Nursing ETDs

Publication Date

Fall 12-17-2016


This study explored the perceptions foster parents have about their work as caregivers of foster children who are hospitalized and then discharged from the hospital into a foster home. The numbers of children in foster care nationwide has decreased over the past 25 years, yet the proportion of children in foster care who have significant health conditions has increased dramatically (Wang, Edelstein, Waldinger, Lee & Bath, 2011). There has also been significant attrition of qualified foster parents who are able to care for foster children with significant health needs (Pecora, Whittaker, Maluccio, Barth & DePanfilis, 2009; Vig, Chinitz & Shulman, 2005). The experience of working with these children often begins while the child is hospitalized, yet virtually nothing is known about the experience these foster parents go through in caring for children making the transition. Eighteen licensed or formerly licensed foster parents in a northwestern state and who had experience caring for a foster child who had been discharged directly from a hospital into their care were interviewed about their experience. Interpretive Description (Thorne, 2008) was used to conceptualize and frame the data elicited from the participants in the study. Following data analysis, thirteen themes and multiple sub-themes emerged within the three basic research questions. There are several important elements to understand about the perceived experience of foster caregivers of hospitalized children: a) they are often motivated by deeply set beliefs, often but not always spiritual, in the sacredness of children and the importance of all children being cared for; b) as much knowledge about any and all conditions, situations, policies etc…is extremely important to the foster parent in making them feel empowered and competent in caring for these children; c) positive communication with key persons such as caseworkers, health care workers and biological parents is a major factor in whether the foster parent perceives this experience as being a positive experience or a negative experience; d) the ability to advocate for the needs of the child in their care is a crucial element to being a successful foster parent of a child who has been hospitalized.

Degree Name


Level of Degree


Department Name

College of Nursing

First Committee Member (Chair)

Lobo, Marie

Second Committee Member
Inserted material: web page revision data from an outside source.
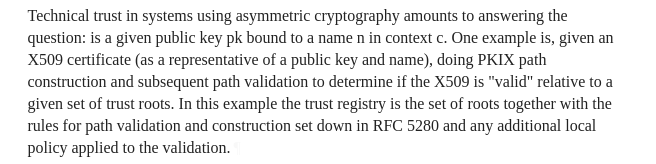
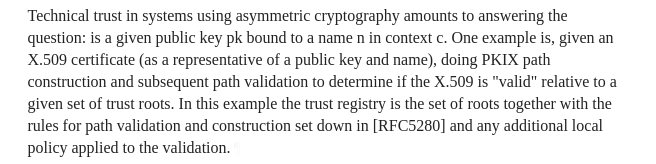
Before and after one commit to leifj/draft-johansson-authzen-trust, a plain HTML site: page draft-johansson-authzen-trust.html in a window 1280 px wide. Shown: the part 802-966 px from the top of the page, 97-753 px from the left. Drawn offline with Linux system fonts and the light colour scheme; a web font is replaced by a local one.

Commit message:
Script updating gh-pages from 460f443. [ci skip]

```diff
--- a/draft-johansson-authzen-trust.html
+++ b/draft-johansson-authzen-trust.html
@@ -1170,7 +1170,7 @@ svg :is([fill="white"], [fill^="#fff"]) {
       <h2 id="name-introduction">
 <a href="#section-1" class="section-number selfRef">1. </a><a href="#name-introduction" class="section-name selfRef">Introduction</a>
       </h2>
-<p id="section-1-1">Technical trust in systems using asymmetric cryptography amounts to answering the question: is a given public key pk bound to a name n in context c. One example is, given an X509 certificate (as a representative of a public key and name), doing PKIX path construction and subsequent path validation to determine if the X509 is "valid" relative to a given set of trust roots. In this example the trust registry is the set of roots together with the rules for path validation and construction set down in RFC 5280 and any additional local policy applied to the validation.<a href="#section-1-1" class="pilcrow">¶</a></p>
+<p id="section-1-1">Technical trust in systems using asymmetric cryptography amounts to answering the question: is a given public key pk bound to a name n in context c. One example is, given an X.509 certificate (as a representative of a public key and name), doing PKIX path construction and subsequent path validation to determine if the X.509 is "valid" relative to a given set of trust roots. In this example the trust registry is the set of roots together with the rules for path validation and construction set down in [RFC5280] and any additional local policy applied to the validation.<a href="#section-1-1" class="pilcrow">¶</a></p>
 <p id="section-1-2">The proliferation of distributed architectures have led to the development of a multitude of trust registries each with their own APIs for querying the registry and rules for evaluating trust. Application developers are often faced with the choice of supporting exactly one of these which of course leads to interoperability challenges.<a href="#section-1-2" class="pilcrow">¶</a></p>
 <p id="section-1-3">This document describes a local abstraction layer for trust evaluation that is intended to fill a role similar to the stub resolver in the DNS architecture.<a href="#section-1-3" class="pilcrow">¶</a></p>
 </section>
```
Also changed, not shown: draft-johansson-authzen-trust.txt.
Averill, Jennifer

Third Committee Member

TInkle, Melinda

Fourth Committee Member

Gallegos, Cara


Foster Parenting, Hospital Discharge, Foster Care Health



Document Type


Included in

Nursing Commons